Cookies on this website
We use cookies to ensure that we give you the best experience on our website. If you click 'Continue' we will assume that you are happy to receive all cookies and you will not see this message again. Click 'Find out more' for information on how to change your cookie settings.

Over the last three decades, large numbers of patients with otherwise treatment-resistant disorders have been helped by deep brain stimulation (DBS), yet a full scientific understanding of the underlying neural mechanisms is still missing. We have previously proposed that efficacious DBS works by restoring the balance of the brain's resting state networks. Here, we extend this proposal by reviewing how detailed investigations of the highly coherent functional and structural brain networks in health and disease (such as Parkinson's) have the potential not only to increase our understanding of fundamental brain function but of how best to modulate the balance. In particular, some of the newly identified hubs and connectors within and between resting state networks could become important new targets for DBS, including potentially in neuropsychiatric disorders. At the same time, it is of essence to consider the ethical implications of this perspective.

Original publication

DOI

10.3389/fnint.2011.00008

Type

Journal article

Journal

Front Integr Neurosci

Publication Date

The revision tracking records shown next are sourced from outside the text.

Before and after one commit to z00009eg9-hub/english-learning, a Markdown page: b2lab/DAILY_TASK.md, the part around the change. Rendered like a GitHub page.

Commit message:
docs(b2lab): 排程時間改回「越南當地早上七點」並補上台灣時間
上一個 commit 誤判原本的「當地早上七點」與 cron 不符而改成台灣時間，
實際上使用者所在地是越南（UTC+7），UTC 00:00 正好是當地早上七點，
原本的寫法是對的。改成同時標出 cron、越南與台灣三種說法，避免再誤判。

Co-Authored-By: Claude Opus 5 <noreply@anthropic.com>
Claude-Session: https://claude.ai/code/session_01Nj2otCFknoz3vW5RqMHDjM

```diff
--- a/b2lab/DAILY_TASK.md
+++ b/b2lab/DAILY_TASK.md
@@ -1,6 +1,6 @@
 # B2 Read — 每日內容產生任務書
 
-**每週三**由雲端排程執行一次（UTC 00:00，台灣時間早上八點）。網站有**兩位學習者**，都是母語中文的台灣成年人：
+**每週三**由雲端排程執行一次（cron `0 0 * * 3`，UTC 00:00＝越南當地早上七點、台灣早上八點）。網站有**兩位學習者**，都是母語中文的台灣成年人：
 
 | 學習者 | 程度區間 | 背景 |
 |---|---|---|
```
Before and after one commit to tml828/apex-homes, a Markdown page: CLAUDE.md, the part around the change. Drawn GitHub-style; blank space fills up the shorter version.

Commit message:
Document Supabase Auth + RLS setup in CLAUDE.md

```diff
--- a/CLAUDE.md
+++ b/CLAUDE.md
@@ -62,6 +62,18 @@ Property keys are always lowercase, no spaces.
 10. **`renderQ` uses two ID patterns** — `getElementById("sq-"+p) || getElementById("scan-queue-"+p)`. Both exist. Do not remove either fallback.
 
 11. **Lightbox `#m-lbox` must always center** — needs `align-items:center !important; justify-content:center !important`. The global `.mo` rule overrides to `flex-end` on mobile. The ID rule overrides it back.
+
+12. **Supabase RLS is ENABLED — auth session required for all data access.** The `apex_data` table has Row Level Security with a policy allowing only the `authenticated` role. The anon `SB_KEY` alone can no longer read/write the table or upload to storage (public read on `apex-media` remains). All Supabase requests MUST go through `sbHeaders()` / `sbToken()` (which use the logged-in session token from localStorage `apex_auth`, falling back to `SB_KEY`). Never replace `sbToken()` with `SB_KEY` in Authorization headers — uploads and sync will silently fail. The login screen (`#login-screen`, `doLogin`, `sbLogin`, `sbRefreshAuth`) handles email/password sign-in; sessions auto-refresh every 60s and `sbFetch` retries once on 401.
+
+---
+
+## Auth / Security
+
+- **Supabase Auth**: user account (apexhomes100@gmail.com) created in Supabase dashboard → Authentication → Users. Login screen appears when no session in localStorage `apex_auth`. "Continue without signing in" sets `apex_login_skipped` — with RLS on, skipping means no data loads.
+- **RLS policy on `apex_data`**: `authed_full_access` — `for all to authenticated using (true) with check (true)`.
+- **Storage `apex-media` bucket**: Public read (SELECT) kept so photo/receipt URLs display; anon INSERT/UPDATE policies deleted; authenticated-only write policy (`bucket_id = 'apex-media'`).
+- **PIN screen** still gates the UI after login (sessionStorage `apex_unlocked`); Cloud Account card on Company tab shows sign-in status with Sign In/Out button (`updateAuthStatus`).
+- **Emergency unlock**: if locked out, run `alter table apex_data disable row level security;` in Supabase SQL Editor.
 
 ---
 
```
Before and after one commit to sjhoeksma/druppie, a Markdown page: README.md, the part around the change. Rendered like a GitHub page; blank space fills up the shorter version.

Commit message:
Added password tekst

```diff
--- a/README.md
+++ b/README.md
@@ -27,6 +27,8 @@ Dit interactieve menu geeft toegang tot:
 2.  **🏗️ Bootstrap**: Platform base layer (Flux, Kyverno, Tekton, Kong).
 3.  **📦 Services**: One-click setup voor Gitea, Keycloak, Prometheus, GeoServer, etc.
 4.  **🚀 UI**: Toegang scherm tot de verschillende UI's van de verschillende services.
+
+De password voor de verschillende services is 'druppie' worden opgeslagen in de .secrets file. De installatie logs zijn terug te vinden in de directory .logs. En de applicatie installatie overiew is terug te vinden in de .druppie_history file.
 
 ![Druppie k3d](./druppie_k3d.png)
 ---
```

2011

Volume

5

Keywords

affective disorders, movement disorders, oscillations, resting state networks, spontaneous activity